Start of Records supplied

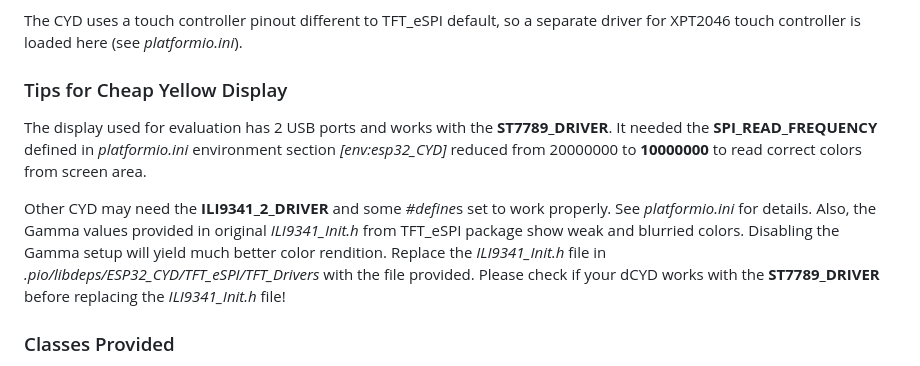
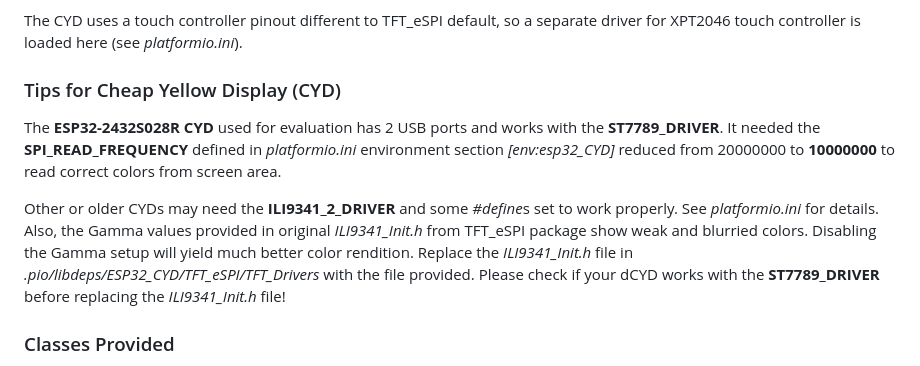
Before and after one commit to keyboardpartner/TFT-Panel, a Markdown page: README.md, the part around the change. Rendered like a GitHub page.

Commit message:
Revise Tips for Cheap Yellow Display section
Updated section header and clarified display details for CYD.

```diff
--- a/README.md
+++ b/README.md
@@ -12,11 +12,11 @@ The example is #define'd for CYD , it provides a built-in web server (AP mode on
 
 The CYD uses a touch controller pinout different to TFT_eSPI default, so a separate driver for XPT2046 touch controller is loaded here (see *platformio.ini*).
 
-### Tips for Cheap Yellow Display
+### Tips for Cheap Yellow Display (CYD)
 
-The display used for evaluation has 2 USB ports and works with the **ST7789_DRIVER**. It needed the **SPI_READ_FREQUENCY** defined in *platformio.ini* environment section *[env:esp32_CYD]* reduced from 20000000 to **10000000** to read correct colors from screen area.
+The **ESP32-2432S028R CYD** used for evaluation has 2 USB ports and works with the **ST7789_DRIVER**. It needed the **SPI_READ_FREQUENCY** defined in *platformio.ini* environment section *[env:esp32_CYD]* reduced from 20000000 to **10000000** to read correct colors from screen area.
 
-Other CYD may need the **ILI9341_2_DRIVER** and some *#define*s set to work properly. See *platformio.ini* for details. Also, the Gamma values provided in original *ILI9341_Init.h* from TFT_eSPI package show weak and blurried colors. Disabling the Gamma setup will yield much better color rendition. Replace the *ILI9341_Init.h* file in *.pio/libdeps/ESP32_CYD/TFT_eSPI/TFT_Drivers* with the file provided. Please check if your dCYD works with the **ST7789_DRIVER** before replacing the *ILI9341_Init.h* file!
+Other or older CYDs may need the **ILI9341_2_DRIVER** and some *#define*s set to work properly. See *platformio.ini* for details. Also, the Gamma values provided in original *ILI9341_Init.h* from TFT_eSPI package show weak and blurried colors. Disabling the Gamma setup will yield much better color rendition. Replace the *ILI9341_Init.h* file in *.pio/libdeps/ESP32_CYD/TFT_eSPI/TFT_Drivers* with the file provided. Please check if your dCYD works with the **ST7789_DRIVER** before replacing the *ILI9341_Init.h* file!
 
 ### Classes Provided
 
```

End of Records supplied

**What is being asked:**
Your answer is to contain exactly the lines from the one holding "Updated section header" to the end of the entries, with no other line.

**Solved exercise:**
Updated section header and clarified display details for CYD.

```diff
--- a/README.md
+++ b/README.md
@@ -12,11 +12,11 @@ The example is #define'd for CYD , it provides a built-in web server (AP mode on
 
 The CYD uses a touch controller pinout different to TFT_eSPI default, so a separate driver for XPT2046 touch controller is loaded here (see *platformio.ini*).
 
-### Tips for Cheap Yellow Display
+### Tips for Cheap Yellow Display (CYD)
 
-The display used for evaluation has 2 USB ports and works with the **ST7789_DRIVER**. It needed the **SPI_READ_FREQUENCY** defined in *platformio.ini* environment section *[env:esp32_CYD]* reduced from 20000000 to **10000000** to read correct colors from screen area.
+The **ESP32-2432S028R CYD** used for evaluation has 2 USB ports and works with the **ST7789_DRIVER**. It needed the **SPI_READ_FREQUENCY** defined in *platformio.ini* environment section *[env:esp32_CYD]* reduced from 20000000 to **10000000** to read correct colors from screen area.
 
-Other CYD may need the **ILI9341_2_DRIVER** and some *#define*s set to work properly. See *platformio.ini* for details. Also, the Gamma values provided in original *ILI9341_Init.h* from TFT_eSPI package show weak and blurried colors. Disabling the Gamma setup will yield much better color rendition. Replace the *ILI9341_Init.h* file in *.pio/libdeps/ESP32_CYD/TFT_eSPI/TFT_Drivers* with the file provided. Please check if your dCYD works with the **ST7789_DRIVER** before replacing the *ILI9341_Init.h* file!
+Other or older CYDs may need the **ILI9341_2_DRIVER** and some *#define*s set to work properly. See *platformio.ini* for details. Also, the Gamma values provided in original *ILI9341_Init.h* from TFT_eSPI package show weak and blurried colors. Disabling the Gamma setup will yield much better color rendition. Replace the *ILI9341_Init.h* file in *.pio/libdeps/ESP32_CYD/TFT_eSPI/TFT_Drivers* with the file provided. Please check if your dCYD works with the **ST7789_DRIVER** before replacing the *ILI9341_Init.h* file!
 
 ### Classes Provided
 
```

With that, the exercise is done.